- Domains – All the possible allowable values for an attribute. This is slightly different to the data type of the attribute. For example, a field may have an integer number data type, which defines that it can only allow whole numbers to be entered. However, there may be additional rules applied, such as that the number must be between 1 & 10. The domain would therefore be this range of whole numbers.
- Cardinality – How unique an attribute is in terms of its data values. Some attributes will have a wide range of different data values entered. For example, the primary key field will have a completely unique value for every record. Where there is a large percentage of unique values, this is known as “High Cardinality”. Where there are a lot of repeated values across the entities tuples, this is known as having “Low Cardinality”.
Terms like “records” and “tuples”, or “attributes” and “fields” are often used quite interchangeably. Make sure you are comfortable with using these terms in each of their different forms.
3. Relational Algebra Sets
In order to manipulate and retrieve data from a database we use Structured Query Language. The basis of SQL, and other query languages, is defined by a mathematical query language called relational algebra.
Relational algebra uses a number of operations to allow us to work with our database. These include:
- Select – Retrieves a subset of tuples from a relation. This subset is made up of those tuples that meet certain criteria. We represent the select operation with the symbol σ.
- Union – Retrieves all the tuples from two relations combined together. This requires both relations to have the same number of fields, with matching data types. Any duplicate tuples following the union are removed. We represent a union operation with the symbol ∪.
- Intersect – Similar to a Union, but only retrieves the tuples from two relations that appear in both relations. We represent an intersect operation with the symbol ∩.
- Join – Combines the attributes from two relations. So, the columns from the first table will be shown alongside the columns in the second table. This requires the two relations to have one attribute in common. We represent a join operation with the symbol ⋈.
There are actually a number of additional relational algebra operations, such as “Project”. Research these online.
- A relational database stores data across multiple tables that are linked together through related fields.
- Desktop databases are designed to store data locally, to be accessed on an individual personal computer system.

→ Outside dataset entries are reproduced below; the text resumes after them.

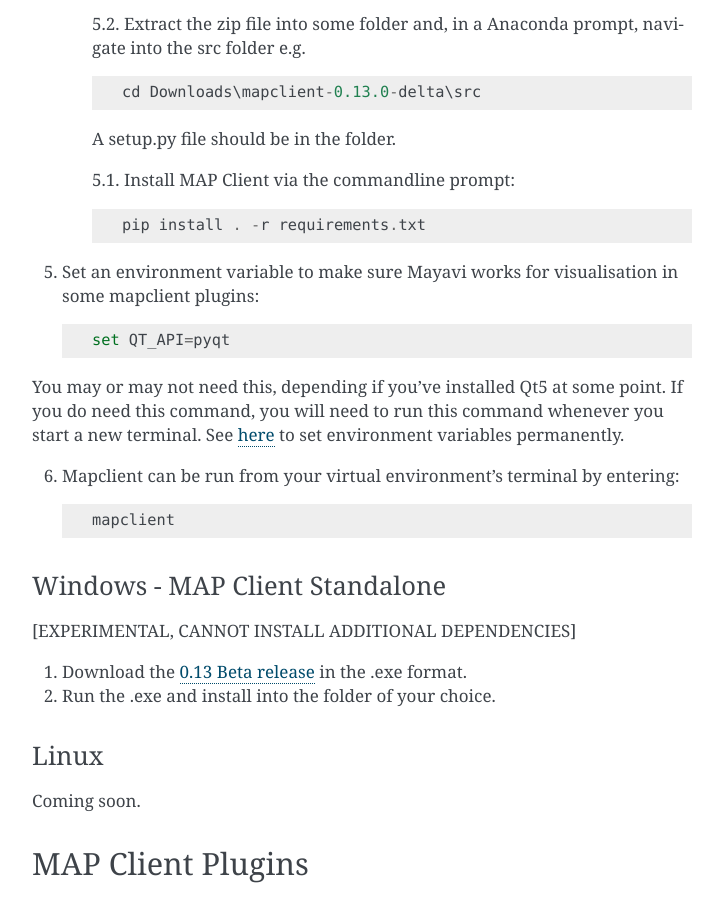
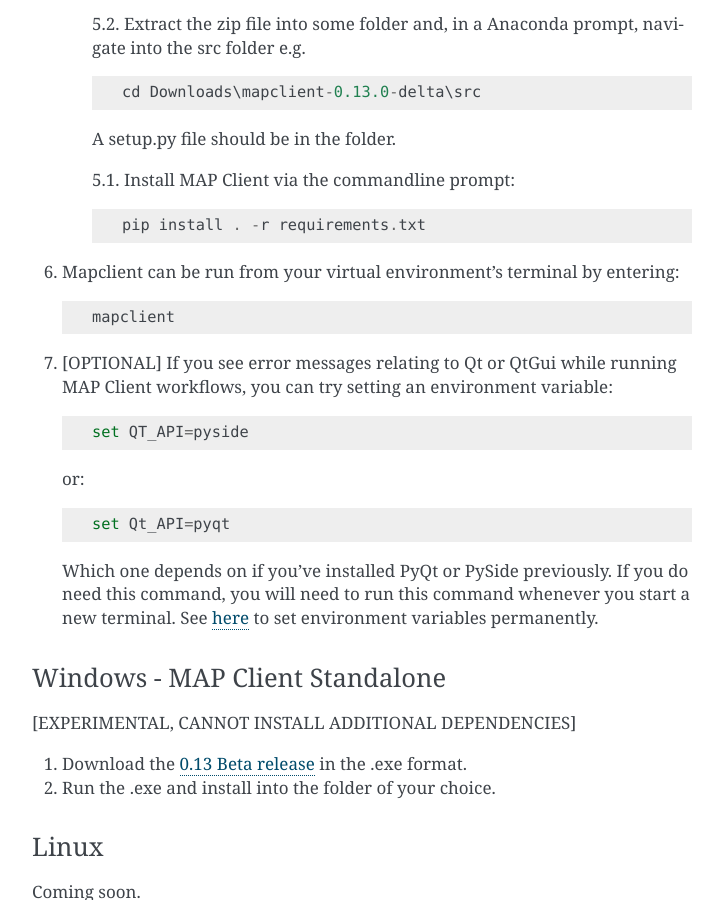
Before and after one commit to juzhang/mapclient-fai-workshop, a Sphinx documentation site: the page built from doc/map_installation.rst, in a window 1280 px wide and 900 px high, scrolled down 1607 px. Shown: the whole window, without its empty margins (388-1111 px from the left). Built offline with Sphinx 7.4.7, drawn with Linux system fonts in a browser that asks for light colours.

Commit message:
set QT_API as optional debugging solution

```diff
--- a/doc/map_installation.rst
+++ b/doc/map_installation.rst
@@ -68,15 +68,19 @@
 
         pip install . -r requirements.txt
 
-5. Set an environment variable to make sure Mayavi works for visualisation in some mapclient plugins::
-
-    set QT_API=pyqt
-
-You may or may not need this, depending if you've installed Qt5 at some point. If you do need this command, you will need to run this command whenever you start a new terminal. See `here <https://conda.io/docs/using/envs.html#windows>`_ to set environment variables permanently.
-
 6. Mapclient can be run from your virtual environment's terminal by entering::
 
     mapclient
+
+7. [OPTIONAL] If you see error messages relating to Qt or QtGui while running MAP Client workflows, you can try setting an environment variable::
+
+    set QT_API=pyside
+
+   or::
+
+    set Qt_API=pyqt
+
+   Which one depends on if you've installed PyQt or PySide previously. If you do need this command, you will need to run this command whenever you start a new terminal. See `here <https://conda.io/docs/using/envs.html#windows>`_ to set environment variables permanently.
 
 Windows - MAP Client Standalone
 -------------------------------
```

- Server databases are designed to be stored on a server that can be accessed over a network by a large number of users on client devices.
- A relation is a table in a database.
- A tuple is a row in a database table. This is also known as a record.
- An attribute is an individual data item in a record. This is also known as a field.
- The domain is all the possible allowable values for an attribute.
- The cardinality is how unique an attribute is in terms of its data values.
- A select operation retrieves a subset of tuples from a relation.
- A union operation retrieves all the tuples from two relations combined together.
- A intersect operation retrieves the tuples from two relations that appear in both relations.
- A join operation combines the attributes from two relations.